■ ASSIGNMENT ■
Repeat the listing word for word. No pictures belong in the copy.

■ THE DATA ■
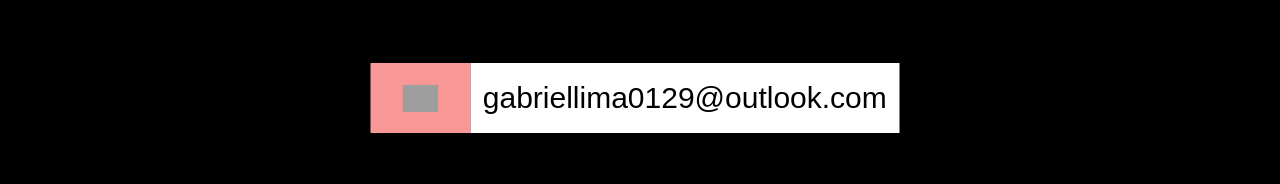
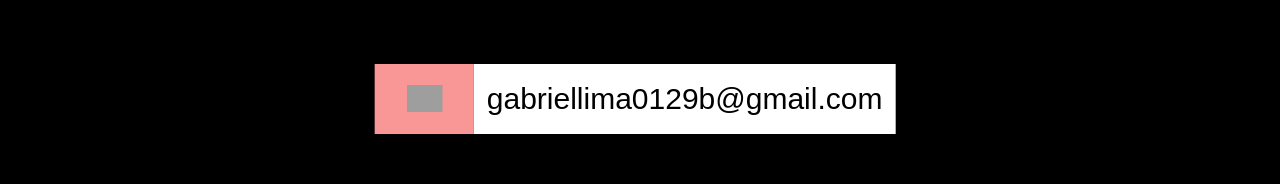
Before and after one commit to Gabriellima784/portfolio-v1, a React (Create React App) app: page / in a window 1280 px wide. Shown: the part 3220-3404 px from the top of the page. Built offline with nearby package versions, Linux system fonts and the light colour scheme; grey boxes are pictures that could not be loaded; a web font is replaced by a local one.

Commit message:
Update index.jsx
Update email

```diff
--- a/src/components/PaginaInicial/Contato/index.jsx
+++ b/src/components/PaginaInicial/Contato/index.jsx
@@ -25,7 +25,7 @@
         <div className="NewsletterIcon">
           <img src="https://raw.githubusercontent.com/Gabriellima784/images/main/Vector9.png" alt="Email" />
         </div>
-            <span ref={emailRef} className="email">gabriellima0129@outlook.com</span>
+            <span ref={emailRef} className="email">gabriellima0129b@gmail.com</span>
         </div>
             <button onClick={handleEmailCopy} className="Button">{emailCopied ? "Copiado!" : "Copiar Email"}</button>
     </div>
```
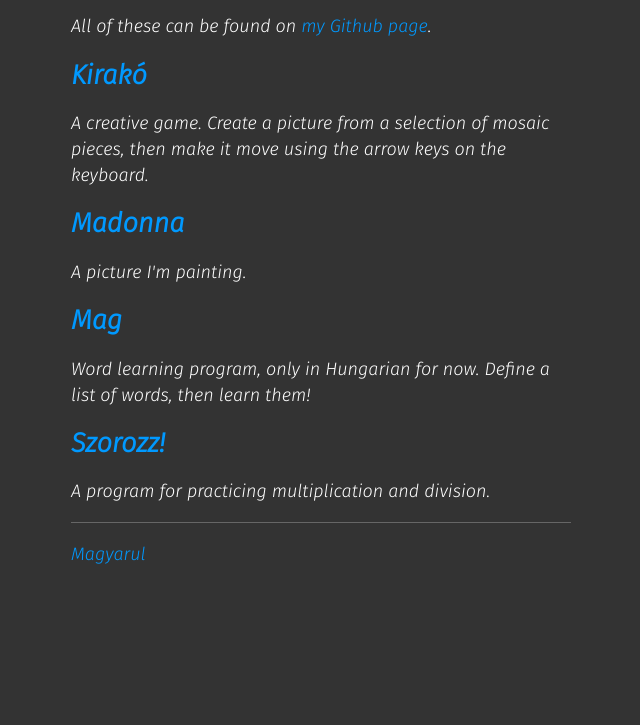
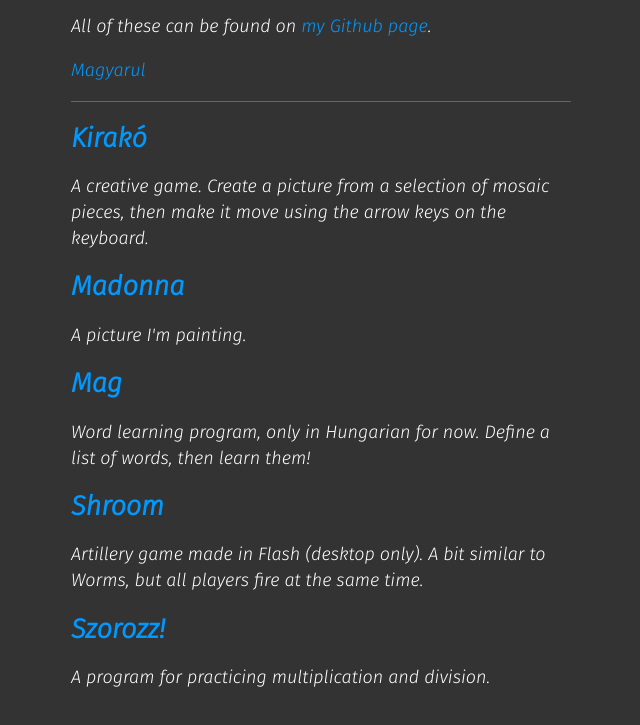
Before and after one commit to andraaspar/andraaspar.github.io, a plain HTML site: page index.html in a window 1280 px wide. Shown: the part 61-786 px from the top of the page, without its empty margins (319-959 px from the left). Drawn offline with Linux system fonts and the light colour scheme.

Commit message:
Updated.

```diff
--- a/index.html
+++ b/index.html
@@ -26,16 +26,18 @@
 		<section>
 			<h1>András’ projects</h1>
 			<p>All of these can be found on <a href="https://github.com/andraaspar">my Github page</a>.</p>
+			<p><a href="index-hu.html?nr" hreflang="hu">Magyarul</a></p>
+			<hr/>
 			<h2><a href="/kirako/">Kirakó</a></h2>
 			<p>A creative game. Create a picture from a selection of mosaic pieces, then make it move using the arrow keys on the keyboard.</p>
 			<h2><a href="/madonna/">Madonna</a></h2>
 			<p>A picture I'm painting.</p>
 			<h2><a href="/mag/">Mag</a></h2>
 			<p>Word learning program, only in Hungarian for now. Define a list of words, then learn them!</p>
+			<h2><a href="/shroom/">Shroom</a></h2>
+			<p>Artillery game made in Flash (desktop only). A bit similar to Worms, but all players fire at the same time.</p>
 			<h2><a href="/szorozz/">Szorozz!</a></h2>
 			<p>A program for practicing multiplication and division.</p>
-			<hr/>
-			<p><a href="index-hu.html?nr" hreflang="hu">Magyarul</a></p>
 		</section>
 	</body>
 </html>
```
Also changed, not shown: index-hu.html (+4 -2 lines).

■ EXPECTED ANSWER ■
Before and after one commit to Gabriellima784/portfolio-v1, a React (Create React App) app: page / in a window 1280 px wide. Shown: the part 3220-3404 px from the top of the page. Built offline with nearby package versions, Linux system fonts and the light colour scheme; grey boxes are pictures that could not be loaded; a web font is replaced by a local one.

Commit message:
Update index.jsx
Update email

```diff
--- a/src/components/PaginaInicial/Contato/index.jsx
+++ b/src/components/PaginaInicial/Contato/index.jsx
@@ -25,7 +25,7 @@
         <div className="NewsletterIcon">
           <img src="https://raw.githubusercontent.com/Gabriellima784/images/main/Vector9.png" alt="Email" />
         </div>
-            <span ref={emailRef} className="email">gabriellima0129@outlook.com</span>
+            <span ref={emailRef} className="email">gabriellima0129b@gmail.com</span>
         </div>
             <button onClick={handleEmailCopy} className="Button">{emailCopied ? "Copiado!" : "Copiar Email"}</button>
     </div>
```
Before and after one commit to andraaspar/andraaspar.github.io, a plain HTML site: page index.html in a window 1280 px wide. Shown: the part 61-786 px from the top of the page, without its empty margins (319-959 px from the left). Drawn offline with Linux system fonts and the light colour scheme.

Commit message:
Updated.

```diff
--- a/index.html
+++ b/index.html
@@ -26,16 +26,18 @@
 		<section>
 			<h1>András’ projects</h1>
 			<p>All of these can be found on <a href="https://github.com/andraaspar">my Github page</a>.</p>
+			<p><a href="index-hu.html?nr" hreflang="hu">Magyarul</a></p>
+			<hr/>
 			<h2><a href="/kirako/">Kirakó</a></h2>
 			<p>A creative game. Create a picture from a selection of mosaic pieces, then make it move using the arrow keys on the keyboard.</p>
 			<h2><a href="/madonna/">Madonna</a></h2>
 			<p>A picture I'm painting.</p>
 			<h2><a href="/mag/">Mag</a></h2>
 			<p>Word learning program, only in Hungarian for now. Define a list of words, then learn them!</p>
+			<h2><a href="/shroom/">Shroom</a></h2>
+			<p>Artillery game made in Flash (desktop only). A bit similar to Worms, but all players fire at the same time.</p>
 			<h2><a href="/szorozz/">Szorozz!</a></h2>
 			<p>A program for practicing multiplication and division.</p>
-			<hr/>
-			<p><a href="index-hu.html?nr" hreflang="hu">Magyarul</a></p>
 		</section>
 	</body>
 </html>
```
Also changed, not shown: index-hu.html (+4 -2 lines).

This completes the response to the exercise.